LXC
LXC is a userspace interface for the Linux kernel containment features. Through a powerful API and simple tools, it lets Linux users easily create and manage system or application containers.
rkt
Rocket is a cli for running App Containers. The goal of rocket is to be composable, secure, and fast.
Kubernetes
Kubernetes is an open source orchestration system for Docker containers. It handles scheduling onto nodes in a compute cluster and actively manages workloads to ensure that their state matches the users declared intentions.
Cloud Foundry
Cloud Foundry is an open platform as a service (PaaS) that provides a choice of clouds, developer frameworks, and application services. Cloud Foundry makes it faster and easier to build, test, deploy, and scale applications.
Vagrant
Vagrant provides the framework and configuration format to create and manage complete portable development environments. These development environments can live on your computer or in the cloud, and are portable between Windows, Mac OS X, and Linux.
See all alternatives
Decisions about Docker and Sauce Labs
Zarema Khalilova
Zarema Khalilova
Frontend Team Lead at Uploadcare · | 5 upvotes · 33.3K views
atUploadcareUploadcare
BrowserStack
BrowserStack
Sauce Labs
Sauce Labs
#OpenSource
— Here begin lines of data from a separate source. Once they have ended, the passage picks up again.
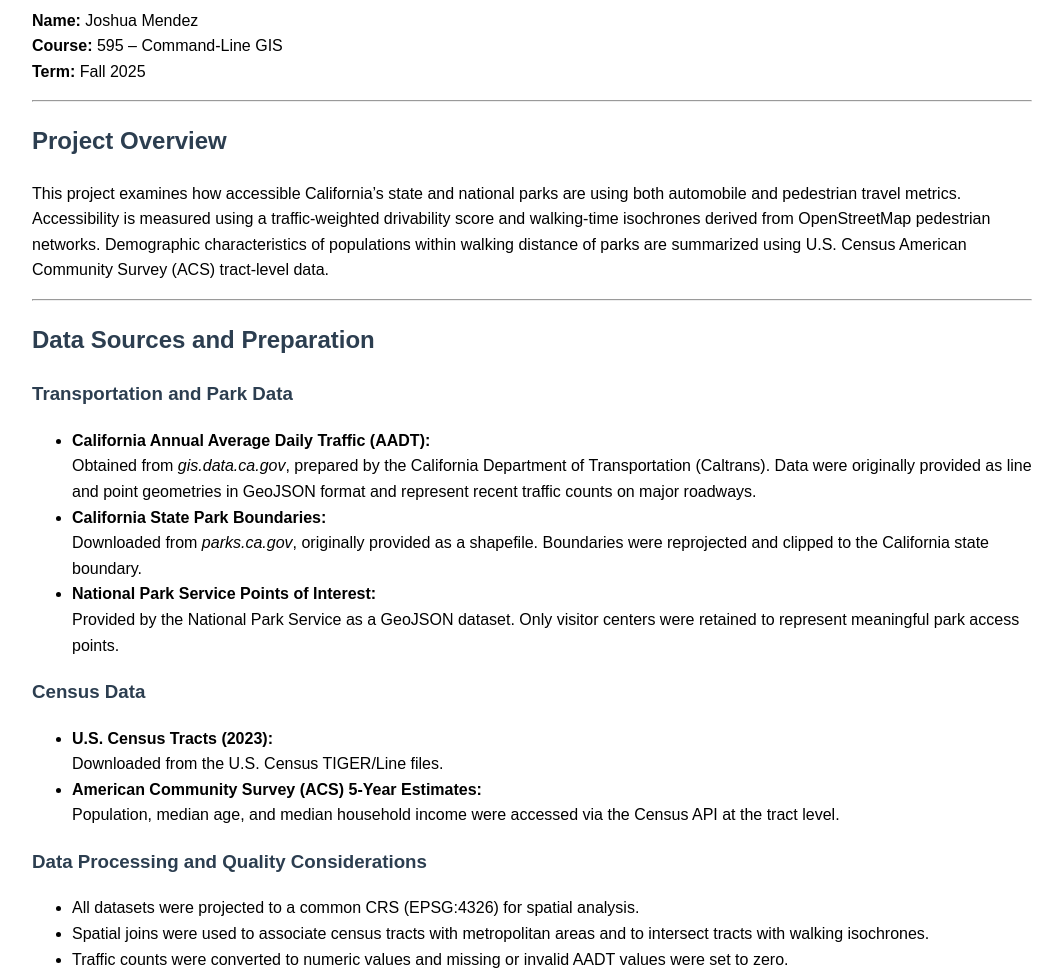
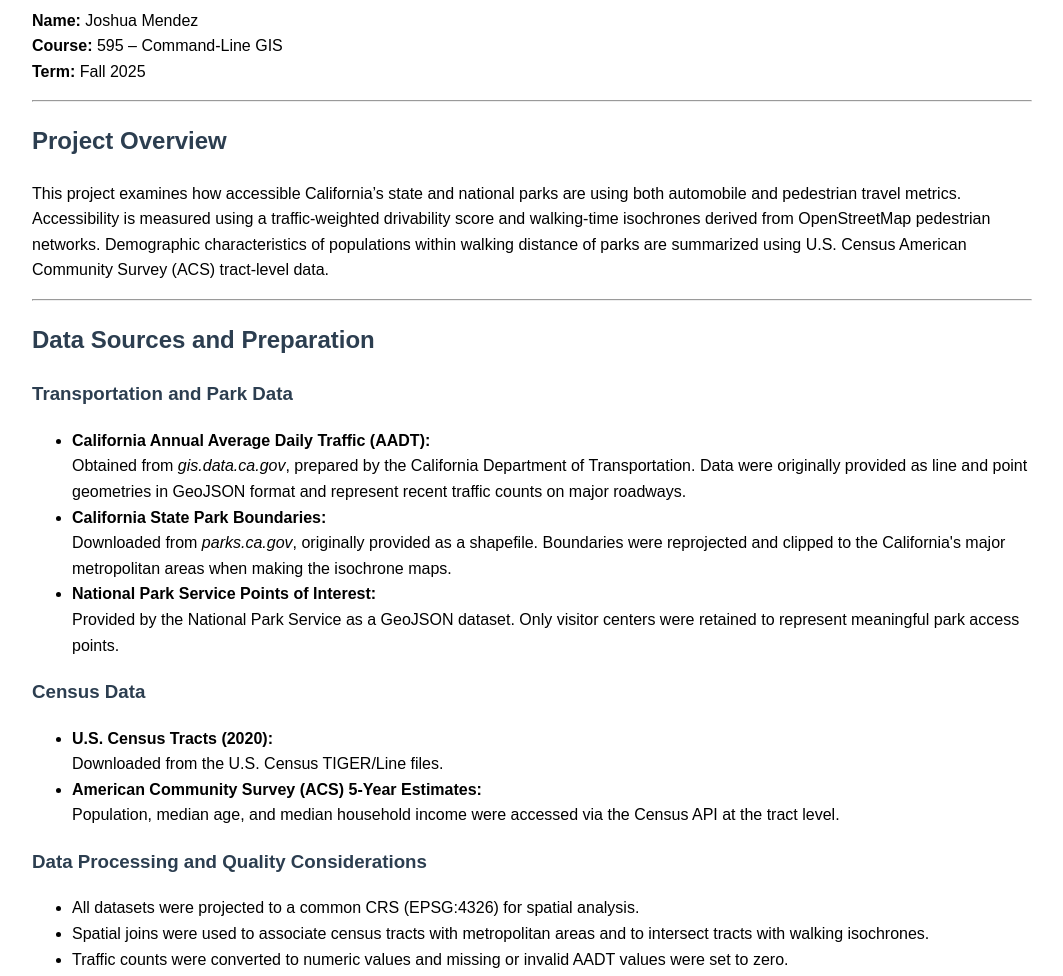
Before and after one commit to jbm229-hub/california-park-access, a plain HTML site: page index.html in a window 1280 px wide. Shown: the part 105-1081 px from the top of the page, without its empty margins (108-1171 px from the left). Drawn offline with Linux system fonts and the light colour scheme.

Commit message:
Update index.html

```diff
--- a/index.html
+++ b/index.html
@@ -46,7 +46,7 @@ This project examines how accessible California’s state and national parks are
 using both automobile and pedestrian travel metrics.  Accessibility is measured
 using a traffic-weighted drivability score and walking-time isochrones derived
 from OpenStreetMap pedestrian networks.  Demographic characteristics of
-populations within walking distance of parks are summarized using U.S. Census
+populations within walking distance of parks are summarized using U.S.  Census
 American Community Survey (ACS) tract-level data.
 </p>
 
@@ -59,18 +59,18 @@ American Community Survey (ACS) tract-level data.
   <li>
     <strong>California Annual Average Daily Traffic (AADT):</strong><br>
     Obtained from <em>gis.data.ca.gov</em>, prepared by the California Department
-    of Transportation (Caltrans). Data were originally provided as line and point
+    of Transportation.  Data were originally provided as line and point
     geometries in GeoJSON format and represent recent traffic counts on major
     roadways.
   </li>
   <li>
     <strong>California State Park Boundaries:</strong><br>
     Downloaded from <em>parks.ca.gov</em>, originally provided as a shapefile.
-    Boundaries were reprojected and clipped to the California state boundary.
+    Boundaries were reprojected and clipped to the California's major metropolitan areas when making the isochrone maps.
   </li>
   <li>
     <strong>National Park Service Points of Interest:</strong><br>
-    Provided by the National Park Service as a GeoJSON dataset. Only visitor
+    Provided by the National Park Service as a GeoJSON dataset.  Only visitor
     centers were retained to represent meaningful park access points.
   </li>
 </ul>
@@ -78,8 +78,8 @@ American Community Survey (ACS) tract-level data.
 <h3>Census Data</h3>
 <ul>
   <li>
-    <strong>U.S. Census Tracts (2023):</strong><br>
-    Downloaded from the U.S. Census TIGER/Line files.
+    <strong>U.S.  Census Tracts (2020):</strong><br>
+    Downloaded from the U.S.  Census TIGER/Line files.
   </li>
   <li>
     <strong>American Community Survey (ACS) 5-Year Estimates:</strong><br>
@@ -125,7 +125,7 @@ highlighting differences in accessibility between metropolitan and remote areas.
 <h3>Walking Isochrones and Demographics</h3>
 <p>
 The map below displays pedestrian isochrones (15–60 minutes) around national
-park visitor centers. Pop-ups summarize population, median age, and median
+park visitor centers.  Pop-ups summarize population, median age, and median
 household income for census tracts intersecting each isochrone.
 </p>
 
```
I am working on #OpenSource file uploader. The uploader is the widget that other developers embed in their apps. It should work well in different browsers and on different devices. BrowserStack and Sauce Labs help to achieve that. I can test the uploader in many varieties of browsers+OS only used my browser without virtual machines.

See more
Tymoteusz Paul
Tymoteusz Paul
Devops guy at X20X Development LTD · | 15 upvotes · 354K views
Vagrant
Vagrant
VirtualBox
VirtualBox
Ansible
Ansible
Elasticsearch
Elasticsearch
Kibana
Kibana
Logstash
Logstash
TeamCity
TeamCity
Jenkins
Jenkins
Slack
Slack
Apache Maven
Apache Maven
Vault
Vault
Git
Git
Docker
Docker
CircleCI
CircleCI
LXC
LXC
Amazon EC2
Amazon EC2

Often enough I have to explain my way of going about setting up a CI/CD pipeline with multiple deployment platforms. Since I am a bit tired of yapping the same every single time, I've decided to write it up and share with the world this way, and send people to read it instead ;). I will explain it on "live-example" of how the Rome got built, basing that current methodology exists only of readme.md and wishes of good luck (as it usually is ;)).

It always starts with an app, whatever it may be and reading the readmes available while Vagrant and VirtualBox is installing and updating. Following that is the first hurdle to go over - convert all the instruction/scripts into Ansible playbook(s), and only stopping when doing a clear vagrant up or vagrant reload we will have a fully working environment. As our Vagrant environment is now